  • 5 Helpful Tips to Beat the Summer Slide

    Kids Playing

    Kids Playing

    Have you heard about the phrase “summer slide”? It has to do with your children losing their gains they got from school after a long break. This phenomenon usually occurs when children engage in leisure activities over an extended period of time which does not make use of the things they have learned from school (‘use it or lose it’ principle).

     

    Their learnings could slowly fade from memory while spending a lot of their time on television, internet games or social media. By the time they get back to school for more advanced stuff, it’s like going back to square one. It’s always much easier to avoid summer slide than have your children recoup the things that they’ve lost. Here’s five tips that you can do to keep your child from sliding back.

     

    1. Set yourself as an example. Kids like imitating grown-ups. If they see you enjoying a book or solving some mind games, they’d most likely join you. They might even find it enjoyable as well, all the while learning some useful stuff and using the skills they’ve learned from school. Learning habits at this age are usually ‘caught’ than ‘taught.’

     

    2. Take control of the media. Responsible parents always check what their kids are viewing. Some parents would go as far as imposing parental controls for their cable subscription or internet service. TV networks and children’s website are getting better at creating programs and shows that teach young kids about science, history, and language enjoyably and fun so you don’t have to worry about them getting bored at home.

     

    3. Educational trips and camps.

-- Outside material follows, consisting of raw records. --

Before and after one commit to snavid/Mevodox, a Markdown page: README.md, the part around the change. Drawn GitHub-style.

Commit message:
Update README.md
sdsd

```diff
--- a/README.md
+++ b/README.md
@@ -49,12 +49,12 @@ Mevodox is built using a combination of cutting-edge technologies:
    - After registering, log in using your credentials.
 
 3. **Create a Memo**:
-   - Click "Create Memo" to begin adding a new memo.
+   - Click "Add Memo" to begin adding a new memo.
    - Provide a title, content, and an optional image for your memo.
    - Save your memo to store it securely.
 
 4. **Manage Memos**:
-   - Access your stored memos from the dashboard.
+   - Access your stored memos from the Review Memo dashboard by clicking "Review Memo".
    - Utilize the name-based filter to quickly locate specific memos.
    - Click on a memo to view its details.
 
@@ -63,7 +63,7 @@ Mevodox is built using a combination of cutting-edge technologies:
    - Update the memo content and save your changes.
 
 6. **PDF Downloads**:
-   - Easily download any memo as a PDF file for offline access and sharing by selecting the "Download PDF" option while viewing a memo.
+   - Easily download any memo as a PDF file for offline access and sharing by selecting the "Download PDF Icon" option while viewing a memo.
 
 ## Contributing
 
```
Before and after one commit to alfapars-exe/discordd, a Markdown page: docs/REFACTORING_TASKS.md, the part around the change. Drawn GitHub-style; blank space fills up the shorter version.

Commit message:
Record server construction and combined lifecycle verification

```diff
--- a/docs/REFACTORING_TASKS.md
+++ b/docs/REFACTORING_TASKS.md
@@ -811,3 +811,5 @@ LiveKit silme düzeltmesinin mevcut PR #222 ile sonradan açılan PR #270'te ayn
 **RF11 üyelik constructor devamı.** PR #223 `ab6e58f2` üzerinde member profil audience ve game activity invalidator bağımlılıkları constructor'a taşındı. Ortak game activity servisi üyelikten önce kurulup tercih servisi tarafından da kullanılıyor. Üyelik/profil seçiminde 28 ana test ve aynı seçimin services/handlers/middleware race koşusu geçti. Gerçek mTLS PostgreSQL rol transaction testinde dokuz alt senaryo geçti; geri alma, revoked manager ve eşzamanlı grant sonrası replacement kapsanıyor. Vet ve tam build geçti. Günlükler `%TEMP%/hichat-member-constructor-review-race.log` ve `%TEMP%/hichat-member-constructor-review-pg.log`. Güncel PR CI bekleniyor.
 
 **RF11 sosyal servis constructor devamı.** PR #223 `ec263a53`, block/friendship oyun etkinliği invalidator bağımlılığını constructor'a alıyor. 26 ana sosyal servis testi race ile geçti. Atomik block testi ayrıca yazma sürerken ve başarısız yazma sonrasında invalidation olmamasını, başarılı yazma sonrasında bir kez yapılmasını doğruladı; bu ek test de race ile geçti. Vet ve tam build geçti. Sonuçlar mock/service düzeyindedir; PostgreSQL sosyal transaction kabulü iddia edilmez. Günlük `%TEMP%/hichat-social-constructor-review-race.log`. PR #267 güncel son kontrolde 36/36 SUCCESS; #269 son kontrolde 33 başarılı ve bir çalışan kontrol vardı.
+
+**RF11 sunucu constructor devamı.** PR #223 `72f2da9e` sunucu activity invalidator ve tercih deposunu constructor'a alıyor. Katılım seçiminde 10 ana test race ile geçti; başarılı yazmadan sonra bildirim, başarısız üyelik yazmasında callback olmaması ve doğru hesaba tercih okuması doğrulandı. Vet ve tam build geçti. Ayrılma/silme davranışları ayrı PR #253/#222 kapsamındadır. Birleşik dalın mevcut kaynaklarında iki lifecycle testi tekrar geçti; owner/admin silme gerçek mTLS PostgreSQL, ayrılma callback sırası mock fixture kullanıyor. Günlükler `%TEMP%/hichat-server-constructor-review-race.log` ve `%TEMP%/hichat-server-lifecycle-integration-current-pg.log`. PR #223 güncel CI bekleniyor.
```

Summer is a great time for outdoor activities and bonding with the kids. It’s also a great opportunity for learning and revisiting some of the things they’ve learned from school. Some theme parks can be source of learning in geography, biodiversity, and history. Aquamarine parks, for example, is a great place for learning more about marine life and ecosystem while some tourist spots reinforces their learning about land forms and bodies of water.

     

    4. Enroll them in summer clinics. You’d usually find a lot of these during summer – art classes, training camps, swimming lessons, etc. There’s plenty to come by to fill up the learning hiatus. Choose the one that fits your child’s own inclinations and needs and make sure they’re fun so they’ll never have a dull moment.

     

    5. Get them to use what they’ve learned. Allow your children to do some tasks that require cognitive and psychomotor skills. Household chores like watering a certain number of potted plants in the morning or going to the grocery store with you to pay the cashier and count the change can help boost the child’s confidence and enhance his mathematical ability. It also makes learning a lot more relevant and useful, thus encouraging him to learn more when he gets back at school.